The Influence of Solar Activity Cycles on Earth's Climate (ISAC)

In cooperation with solar physicists at the Swedish Institute of Space Physics in Lund and climate physicists at the Space and Atmospherics Department, Imperial College, London, the sun-climate group at DTU Space carried out a comprehensive study of the Sun-climate link. The tasks carried out included a literary survey on previously obtained results, identification of relevant solar and climate data, and analysis of correlations between these data.


The emphasis was on direct measurements, i.e., incuding only limited amounts of proxy data, and thus limiting the analysis mainly to the last 50 years and with a strong emphasis on the last 30 years where satellite data have become available both for solar output and for global measurements of Earth's climate.

Correlations between solar output and Earth's climate are evident, but the physical links between these are still unresolved. One obstacle in pin-pointing the physical sun-climate link through analysis of solar-climate correlations is that the different forms of solar output, e.g., radiated energy, ultraviolet radiation, high energy particles, solar wind, and magnetic energy, all vary simultaneously in tune with the solar activity. In the ISAC project multi-regression analysis was employed in order to overcome this obstacle.

The conclusion is that ultraviolet radiation and magnetic energy carried by the solar wind are the most likely candidates for solar influence on Earth's climate. Ultraviolet radiation through influence in the stratosphere, the solar wind through its effect on the amount of cosmic rays received by the Earth and their role on Earth's cloud cover.


The ISAC project was commisioned by The European Space Agency under the Earth Observation Programmes in order to study the link between fluctuations in solar activity and the climate on Earth.


The project is at its final stages, and the final presentation was held at ESA, ESTEC in Holland on 12 April 2007.


The following PDF-reports have been made public:


WP 100   Technical Note 

WP 101   Solar Variability

WP 102   Influences of Solar Variability on Earth

WP 103   Climate Variability Correlated with Solar Activity

WP 104   Modelling of Sun-induced Climate Variability

WP 200   Technical Note 

WP 201   Solar Output

WP 202   Possible Interactions and Modifications 

WP 203   Earth’s Climate 

WP 301,302,401,402  Data analysis and correlations 

WP 403   Stratosphere

WP 304   Data Interprtation - Solar - Technical Note

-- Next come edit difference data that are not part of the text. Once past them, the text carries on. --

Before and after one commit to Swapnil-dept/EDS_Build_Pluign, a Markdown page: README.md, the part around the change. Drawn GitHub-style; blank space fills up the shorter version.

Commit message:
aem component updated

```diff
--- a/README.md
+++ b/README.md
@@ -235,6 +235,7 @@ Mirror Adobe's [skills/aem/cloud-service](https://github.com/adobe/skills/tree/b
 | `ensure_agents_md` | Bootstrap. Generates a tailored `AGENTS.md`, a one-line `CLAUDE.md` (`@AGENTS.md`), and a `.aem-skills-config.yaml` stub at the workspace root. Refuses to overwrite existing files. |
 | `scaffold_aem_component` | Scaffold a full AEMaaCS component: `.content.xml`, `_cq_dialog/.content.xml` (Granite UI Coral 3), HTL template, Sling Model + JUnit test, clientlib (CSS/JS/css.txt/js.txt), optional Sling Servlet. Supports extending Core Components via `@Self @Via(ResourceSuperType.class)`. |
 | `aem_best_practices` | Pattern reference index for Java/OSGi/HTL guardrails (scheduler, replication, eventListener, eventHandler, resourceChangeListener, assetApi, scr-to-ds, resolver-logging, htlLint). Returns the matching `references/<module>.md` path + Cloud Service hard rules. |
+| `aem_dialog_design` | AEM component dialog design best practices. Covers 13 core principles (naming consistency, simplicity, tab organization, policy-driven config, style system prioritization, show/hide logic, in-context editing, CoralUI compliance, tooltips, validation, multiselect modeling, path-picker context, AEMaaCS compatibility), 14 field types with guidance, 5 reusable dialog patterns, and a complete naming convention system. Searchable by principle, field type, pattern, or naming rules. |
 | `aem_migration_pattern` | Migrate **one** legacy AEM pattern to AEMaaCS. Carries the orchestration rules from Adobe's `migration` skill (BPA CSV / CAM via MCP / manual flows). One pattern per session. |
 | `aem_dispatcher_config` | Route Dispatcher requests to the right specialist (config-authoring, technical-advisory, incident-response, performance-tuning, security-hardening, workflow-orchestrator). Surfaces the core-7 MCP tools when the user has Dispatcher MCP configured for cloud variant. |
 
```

WP 501a  Role of TSI  

WP 502   Solar wind interaction with magnetosphere and ionosphere 

WP 501b  Role of UV and energetic particles 

WP503    Role of Ionisation

WP 601   External Forcing

ISAC final report